In some rare cases, you may find your hard drive showing up in Disk Management, but the storage volume will not be usable, which means formatting the disk won’t work. Therefore, in such circumstances, you can go for Windows “clean” command. It will erase everything from the removable drive and bring it to a completely unformatted state where you have to configure it from scratch.
So once you have tried everything you could do to fix the problem with your hard drive, but unfortunately, the efforts seem to go into vain. As a last resort, you may want to opt for the DiskPart command-line method.
- To get started, type “cmd” in the Windows search bar and select “Run as administrator” for Command Prompt app.
- Now to launch the DiskPart tool, type the following command and hit Enter.
- Next, to see the list of available disks, type the following command and hit Enter.
- Type in the following command to select the hard drive that’s not showing up on the PC.
select disk 1
Here, we have selected disk 1 as an example. Make sure you choose the right drive otherwise, you may end up formatting the wrong disk and thus losing all your data that won’t be retrieved.
- Lastly, type the command given below and click Enter to completely erase everything from your hard drive.
Don’t close the DiskPart command Window yet.
As mentioned earlier, “clean-ing” your hard drive will not only erase data from it but everything, including partition and type. So, you’ll have to configure it from starting that will require drive initialization, formatted partition, and assigning a drive letter. You can do it manually using Disk Management (for steps, refer to method 4) or continue using the following commands under the DiskPart tool.
- Type the following command to create a partition and hit Enter.
create partition primary
- Next, type the following to select the newly created partition and hit Enter.
select partition 1
- Command to set the partition as active.
- Command to format the partition with the NTFS file system.
- Command to assign a drive letter.
You can replace “Z” with another drive letter if you wish to.
- Type the following command and hit Enter to complete the hard drive configuration process.
If you have followed all the steps correctly by now, you will be able to access your hard drive.

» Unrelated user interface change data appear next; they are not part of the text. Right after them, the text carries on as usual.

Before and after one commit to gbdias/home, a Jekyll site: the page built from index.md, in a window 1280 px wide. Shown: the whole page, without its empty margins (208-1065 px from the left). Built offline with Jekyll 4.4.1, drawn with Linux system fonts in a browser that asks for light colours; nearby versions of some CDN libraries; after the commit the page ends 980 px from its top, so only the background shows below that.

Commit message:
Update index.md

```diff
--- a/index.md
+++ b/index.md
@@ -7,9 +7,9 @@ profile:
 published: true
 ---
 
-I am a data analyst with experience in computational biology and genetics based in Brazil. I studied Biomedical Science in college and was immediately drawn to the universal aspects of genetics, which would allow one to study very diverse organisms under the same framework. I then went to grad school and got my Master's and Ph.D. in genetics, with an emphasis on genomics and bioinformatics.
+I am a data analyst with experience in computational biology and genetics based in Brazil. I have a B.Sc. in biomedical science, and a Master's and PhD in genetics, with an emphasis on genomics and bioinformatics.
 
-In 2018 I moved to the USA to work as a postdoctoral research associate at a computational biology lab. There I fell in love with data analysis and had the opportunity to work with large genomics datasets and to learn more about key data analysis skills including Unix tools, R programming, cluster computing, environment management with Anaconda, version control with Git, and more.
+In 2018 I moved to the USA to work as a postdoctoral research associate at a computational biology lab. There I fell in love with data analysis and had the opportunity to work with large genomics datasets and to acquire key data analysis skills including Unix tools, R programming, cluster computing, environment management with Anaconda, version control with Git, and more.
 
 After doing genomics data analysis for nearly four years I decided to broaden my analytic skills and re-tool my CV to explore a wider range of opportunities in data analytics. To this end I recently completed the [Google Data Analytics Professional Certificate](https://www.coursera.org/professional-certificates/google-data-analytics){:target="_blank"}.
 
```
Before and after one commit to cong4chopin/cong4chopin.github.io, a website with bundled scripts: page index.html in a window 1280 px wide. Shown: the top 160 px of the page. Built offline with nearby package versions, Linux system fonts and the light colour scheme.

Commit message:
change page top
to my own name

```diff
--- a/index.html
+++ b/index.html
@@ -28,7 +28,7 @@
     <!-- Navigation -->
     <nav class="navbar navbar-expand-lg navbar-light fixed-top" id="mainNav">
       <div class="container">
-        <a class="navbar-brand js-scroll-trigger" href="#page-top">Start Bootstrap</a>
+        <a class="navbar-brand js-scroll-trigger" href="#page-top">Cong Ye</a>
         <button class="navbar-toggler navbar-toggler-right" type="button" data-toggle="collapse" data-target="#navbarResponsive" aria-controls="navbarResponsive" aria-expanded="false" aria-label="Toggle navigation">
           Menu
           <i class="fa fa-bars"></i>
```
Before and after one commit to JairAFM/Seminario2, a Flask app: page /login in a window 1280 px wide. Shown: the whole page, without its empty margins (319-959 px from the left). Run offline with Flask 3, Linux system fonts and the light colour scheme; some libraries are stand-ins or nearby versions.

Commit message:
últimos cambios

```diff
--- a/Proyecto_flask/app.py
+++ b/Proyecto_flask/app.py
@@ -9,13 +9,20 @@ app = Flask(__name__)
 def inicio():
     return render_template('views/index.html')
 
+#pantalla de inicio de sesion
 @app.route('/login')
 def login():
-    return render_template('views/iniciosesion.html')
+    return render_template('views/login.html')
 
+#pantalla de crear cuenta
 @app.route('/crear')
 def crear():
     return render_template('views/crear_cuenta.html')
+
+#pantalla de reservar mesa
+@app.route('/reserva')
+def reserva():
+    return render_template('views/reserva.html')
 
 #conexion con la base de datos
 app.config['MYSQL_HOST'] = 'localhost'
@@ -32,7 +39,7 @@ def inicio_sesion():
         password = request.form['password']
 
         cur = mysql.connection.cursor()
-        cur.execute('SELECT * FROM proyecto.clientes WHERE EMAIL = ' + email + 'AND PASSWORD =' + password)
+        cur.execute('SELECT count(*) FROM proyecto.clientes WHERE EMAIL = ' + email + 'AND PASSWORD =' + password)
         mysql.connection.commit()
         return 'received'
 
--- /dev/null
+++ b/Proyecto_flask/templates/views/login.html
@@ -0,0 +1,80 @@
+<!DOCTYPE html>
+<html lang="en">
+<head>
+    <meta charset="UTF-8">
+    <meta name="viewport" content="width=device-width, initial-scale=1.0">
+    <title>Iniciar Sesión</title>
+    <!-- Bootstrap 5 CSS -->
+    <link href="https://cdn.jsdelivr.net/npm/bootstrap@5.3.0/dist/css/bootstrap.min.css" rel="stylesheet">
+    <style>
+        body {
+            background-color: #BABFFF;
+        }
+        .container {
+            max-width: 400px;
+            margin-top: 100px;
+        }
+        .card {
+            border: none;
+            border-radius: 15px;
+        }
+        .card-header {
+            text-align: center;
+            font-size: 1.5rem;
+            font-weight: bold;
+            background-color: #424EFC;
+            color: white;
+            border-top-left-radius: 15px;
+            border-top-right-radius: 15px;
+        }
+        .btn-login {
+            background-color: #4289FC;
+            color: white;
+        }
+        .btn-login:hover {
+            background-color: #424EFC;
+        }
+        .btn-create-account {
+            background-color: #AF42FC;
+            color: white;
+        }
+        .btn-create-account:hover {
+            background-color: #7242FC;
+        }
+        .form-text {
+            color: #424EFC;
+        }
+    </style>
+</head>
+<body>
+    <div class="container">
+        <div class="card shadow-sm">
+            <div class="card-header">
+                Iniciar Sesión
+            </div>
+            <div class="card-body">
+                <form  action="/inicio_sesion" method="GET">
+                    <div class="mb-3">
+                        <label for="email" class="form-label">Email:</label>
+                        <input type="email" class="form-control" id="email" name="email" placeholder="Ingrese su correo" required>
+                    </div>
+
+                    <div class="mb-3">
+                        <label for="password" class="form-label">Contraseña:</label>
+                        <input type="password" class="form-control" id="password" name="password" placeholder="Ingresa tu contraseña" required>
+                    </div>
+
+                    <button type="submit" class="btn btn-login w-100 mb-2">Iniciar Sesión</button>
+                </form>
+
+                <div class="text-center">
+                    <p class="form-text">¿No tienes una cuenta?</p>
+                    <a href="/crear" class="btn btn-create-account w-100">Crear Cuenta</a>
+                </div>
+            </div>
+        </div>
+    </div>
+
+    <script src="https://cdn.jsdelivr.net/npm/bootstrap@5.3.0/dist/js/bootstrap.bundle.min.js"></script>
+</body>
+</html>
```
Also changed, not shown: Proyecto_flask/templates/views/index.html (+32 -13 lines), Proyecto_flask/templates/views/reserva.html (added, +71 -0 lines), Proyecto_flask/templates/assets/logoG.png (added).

For the users who have tried all the methods mentioned above, and there are no signs of their PC detecting the hard drive, that means their drive has probably gone dead. In that case, unfortunately, there isn’t much you could do.